I tuned in a few minutes late to President Obama’s press conference, but from the looks of things I didn’t miss anything. He railed against Republicans for rejecting his phony jobs bill, without acknowledging that Democrat Sen. Harry Reid is the one who is bollixing it up in the Senate. He railed against Republicans for wanting to rein in the EPA, but never acknowledged that his regulatory over reach has already provably caused layoffs and threatens to cause power shortages. He tried to describe and identify with the struggles that millions of Americans are going through in the tough economy, but never acknowledged that his own policies are at least partly to blame. He called for questions from what looked like a preformulated list of approved reporters. From the looks of the CNN liveblog, none of the questions were particularly probing and none of the answers, very insightful. When I tuned in he seemed to be trying to justify government “investments” in green companies like Solyndra, indicating that he still has not learned much from the failure and scandal now dogging his administration. This answer tells me that Obama is still more of a Tom Friedman than a Steve Jobs, on the economy and innovation:

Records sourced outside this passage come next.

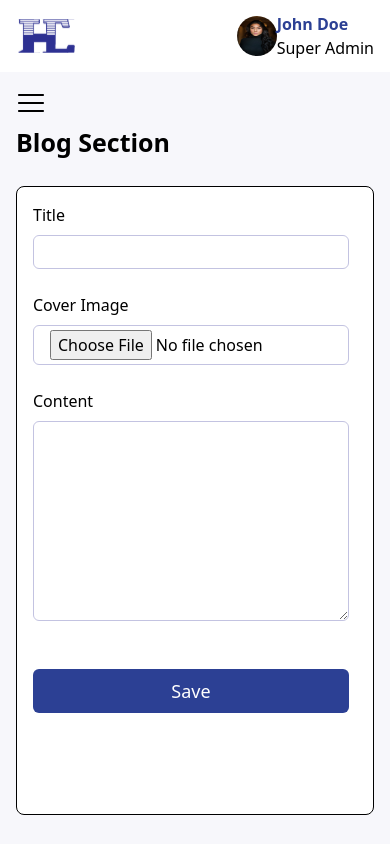
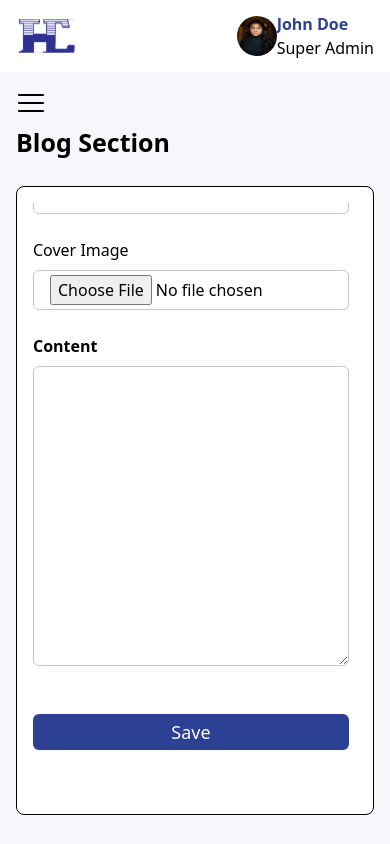
Before and after one commit to joshytheprogrammer/ochexagon_admin, a Next.js app: page /blog/posts/0 in a window 390 px wide. Built offline with nearby package versions, Linux system fonts and the light colour scheme.

Commit message:
Styled the blog edit component and made it responsive

```diff
--- a/components/adminPanel/blog/posts/BlogEditComponent.jsx
+++ b/components/adminPanel/blog/posts/BlogEditComponent.jsx
@@ -1,39 +1,43 @@
 "use client";
 
-// import { useForm } from "react-hook-form";
-import ReactQuill from "react-quill";
-import "react-quill/dist/quill.snow.css";
-import FileUploader from "@components/adminPanel/FileUploader/FileUploader";
-
-const BlogEditComponent = ({ blogData }) => {
-  // const {
-  //   register,
-  //   handleSubmit,
-  //   formState: { errors },
-  // } = useForm();
-
-  // const onSubmit = (data) => console.log(data);
+const BlogEditComponent = () => {
+  const adjustTextareaHeight = (textarea) => {
+    textarea.style.height = textarea.scrollHeight + 'px';
+  };
 
   return (
     <div className="h-full">
-      <form action="" className="w-full h-full pr-2 md:w-[95%] lg:w-[40%] overflow-auto scrollable-content">
-        <div className="input-container">
+      <form
+        action=""
+        className="w-full h-full flex flex-col-reverse sm:flex-col pr-2 overflow-auto scrollable-content"
+      >
+        <div className="w-full flex justify-end mb-12">
+          <input
+            type="submit"
+            value="Save"
+            className="w-full sm:w-fit text-white bg-primary-color py-1 px-6 rounded-md text-lg cursor-pointer"
+          />
+        </div>
+
+        <div>
+          <div className="flex flex-col sm:flex-row sm:justify-between sm:mb-8">
+            <div className="input-container w-full sm:w-[45%]">
               <label htmlFor="">Title</label>
               <input type="text" />
             </div>
-
-        <div className="input-container">
+            <div className="input-container w-full sm:w-[45%]">
               <label htmlFor="">Cover Image</label>
               <input type="file" accept="image/*" />
               {/* <FileUploader /> */}
             </div>
-
+          </div>
           <div className="input-container mb-12">
-          <label htmlFor="">Content</label>
-          <textarea className="h-[200px]"></textarea>
+            <label htmlFor="" className="font-bold">
+              Content
+            </label>
+            <textarea className="h-[200px] overflow-hidden min-h-[300px]" onInput={(e) => adjustTextareaHeight(e.target)}></textarea>
           </div>
-
-        <input type="submit" value="Save" className="w-full text-white bg-primary-color py-2 px-6 rounded-md text-lg" />
+        </div>
       </form>
     </div>
   );
```
Lines whose indentation alone changed are shown as unchanged.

11:32 a.m. ET – On Solyndra: We’ve got to dominate cutting edge technologies and manufacturing. Part of what’s happening is other countries are putting enormous subsidies in these companies to get them started overseas. We knew from the start the loan guarantee program was going to involve some risk. The overall portfolio has been successful. There are going to be some companies that did not work out. Solyndra was one of them…but I have confidence the decision were made based on what would be good for the American economy and getting people back to work.
Didn’t we have this same debate in the 1980s, when it looked like Honda and Toyota were set to take over the world on behalf of Japan?

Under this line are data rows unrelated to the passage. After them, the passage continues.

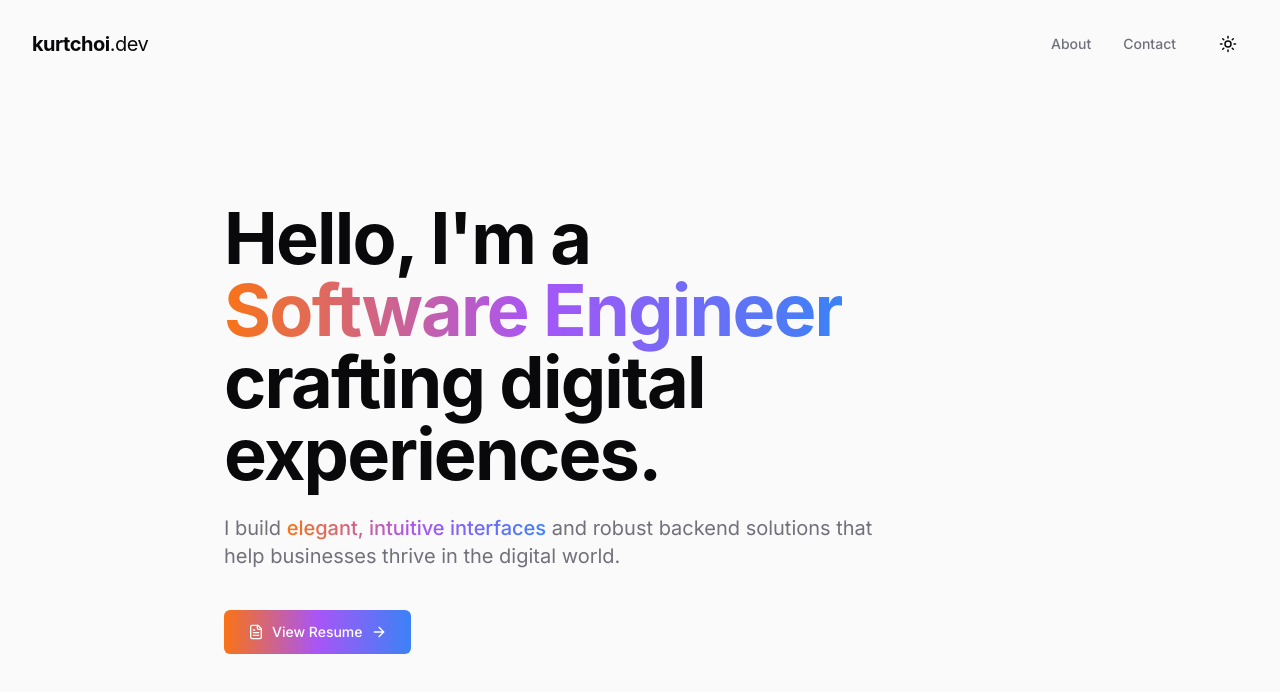
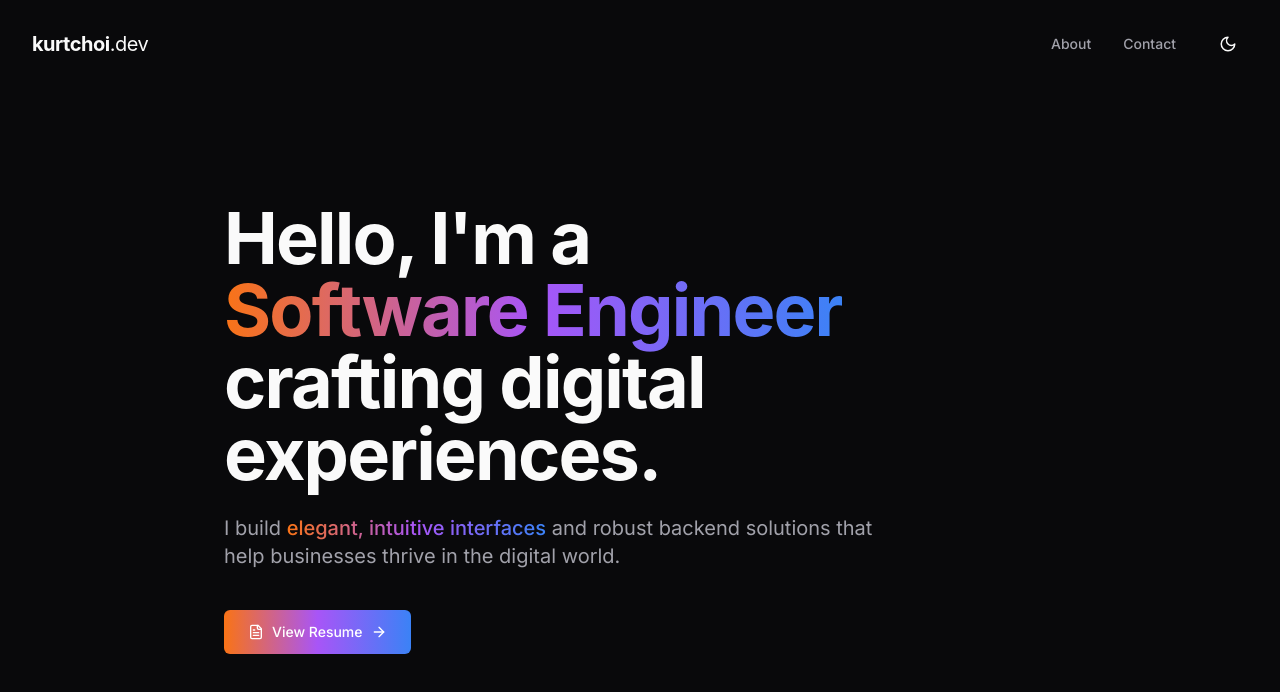
Before and after one commit to Hintful/hintful.github.io, a React (Vite) app: page / in a window 1280 px wide. Shown: the top 692 px of the page. Built offline with nearby package versions, Linux system fonts and the light colour scheme.

Commit message:
Set default theme to dark

```diff
--- a/src/components/ThemeToggle.tsx
+++ b/src/components/ThemeToggle.tsx
@@ -6,7 +6,7 @@ const ThemeToggle = () => {
 
   useEffect(() => {
     // Check initial theme
-    const savedTheme = localStorage.getItem("theme") || "light";
+    const savedTheme = localStorage.getItem("theme") || "dark";
     setIsDark(savedTheme === "dark");
     document.documentElement.classList.toggle("dark", savedTheme === "dark");
   }, []);
```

And while the US auto manufacturers remained mired in Big Labor’s grip and refused to innovate to remain competitive, a little American company called Apple innovated, went to the brink of oblivion, and then brought itself back to become the global powerhouse that it is by making products that people want, and which make lives better? And Honda and Toyota started making great cars right here in America.
We had this debate. It was settled. President Obama is living in the big government past.

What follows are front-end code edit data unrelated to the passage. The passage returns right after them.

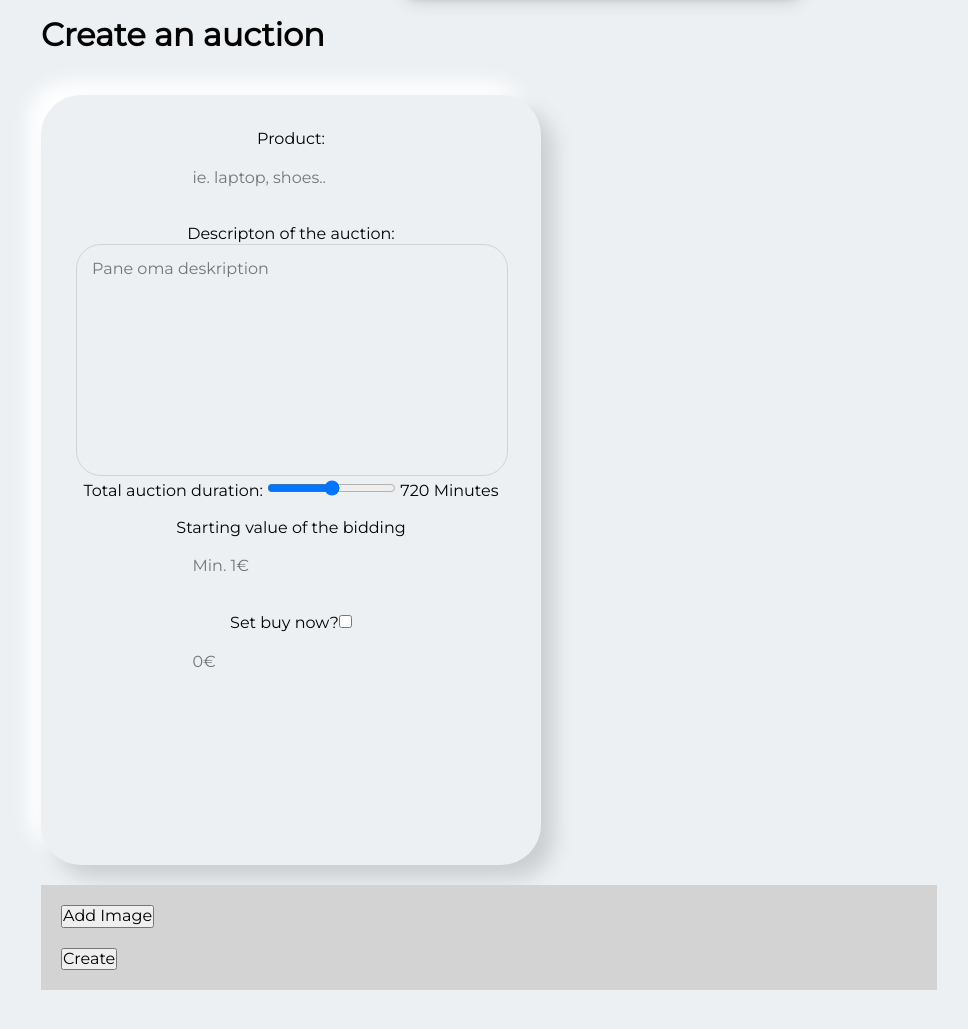
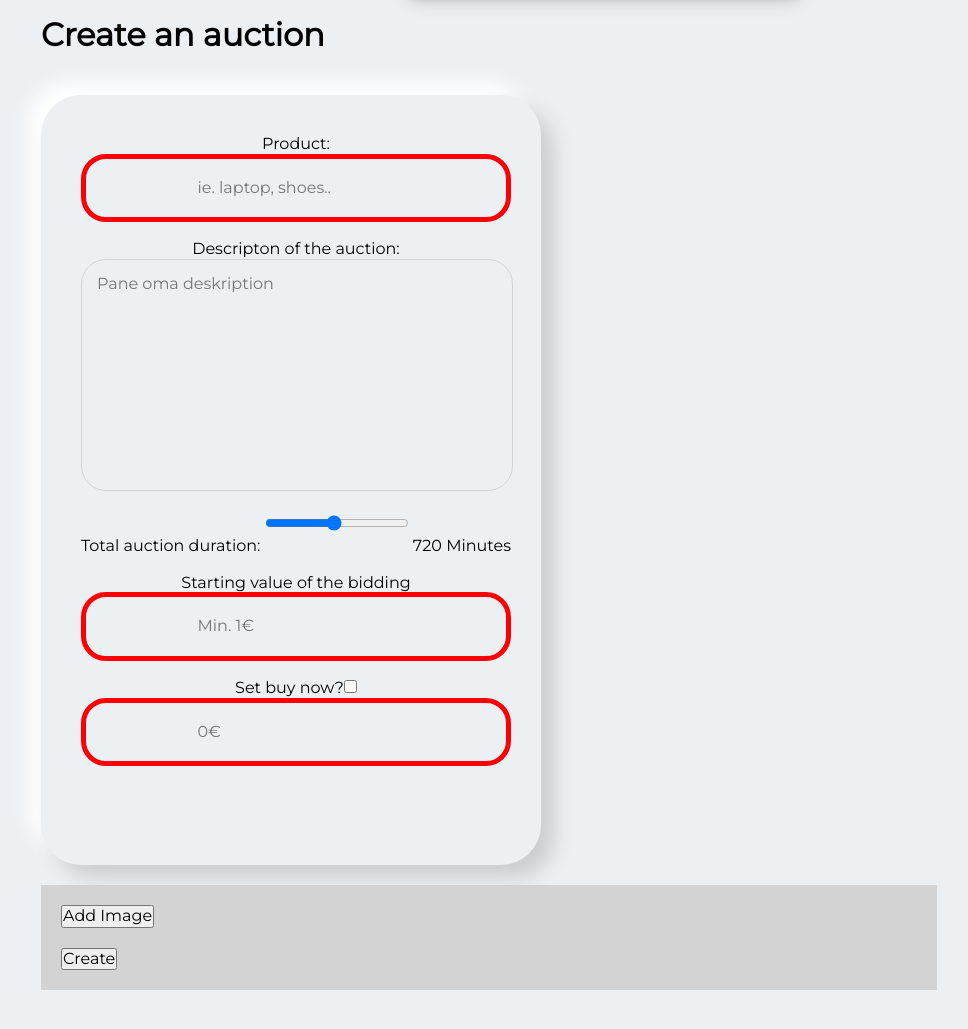
Before and after one commit to fezzzle/django_auction, a Django app: template auction/templates/auction/create.html in a window 1280 px wide. Shown: the part 63-1092 px from the top of the page, without its empty margins (151-1119 px from the left). Run offline with Django 3.2, Linux system fonts and the light colour scheme; the template is opened without the code that fills it, so the values that code supplies are empty; some libraries are stand-ins or nearby versions.

Commit message:
vreate poolik

```diff
--- a/auction/static/auction/main.css
+++ b/auction/static/auction/main.css
@@ -722,6 +722,9 @@ textarea {
     transition:all 0.5s ease-in-out;
     background: #ecf0f3;
     border-radius: 25px;
+    /*box-shadow: inset 8px 8px 8px #cbced1,*/
+    box-shadow: inset 8px 8px 8px #555,
+                 inset -8px -8px -8px #ffffff;
 }
 
 .create-div {
@@ -736,27 +739,16 @@ textarea {
                 -13px -13px 20px #ffffff;
 }
 
-form {
-    /*padding: 10px;
-    outline:none;
-    background: #ecf0f3;*/
-    /*border: 1px solid green;*/
-    width:100%;
-    /*padding: 75px 5px 5px 5px;*/
+.create-input {
+    border: 5px solid red;
+    border-radius: 25px;
+    /*box-shadow: 8px 8px 8px #cbced1,
+                -8px -8px -8px #ffffff;*/
 }
 
-.create-input {
-}
-
-.create-input input {
-    border: none;
-    outline: none;
-    background: none;
-    color: #555;
-    padding: 20px 10px 20px 5px;
-}
 
 .field-input {
+
 }
 
 textarea:focus {
@@ -769,8 +761,17 @@ textarea:focus {
     /*background:green;*/
 }
 
+.formal {
+    width:100%;
+    padding: 5px;
+}
 
+.formal input{
+    border: none;
+    outline: none;
+    background: none;
+    color: #555;
+    padding: 20px 10px 20px 5px;
+    /*border: 1px solid red;*/
 
-.formal input, label{
-    /*border: 1px solid red;*/
 }
--- a/auction/templates/auction/create.html
+++ b/auction/templates/auction/create.html
@@ -17,7 +17,7 @@
         {% csrf_token %}
         <label for="title">Product:</label>
         <div class="create-input">
-            <input type="text" class="field-input" name="title" placeholder="ie. laptop, shoes.." maxlength="100">
+            <input type="text" class="field-papa" name="title" placeholder="ie. laptop, shoes.." maxlength="100">
         </div>
         <br>
         <label for="description">Descripton of the auction:</label>
```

I suppose the president’s point was to come out, generate some headlines and appear presidential. Two out of three ain’t bad, I guess. The latter has escaped him and gets farther from him with each speech, easily knocked down falsehood or sham bill.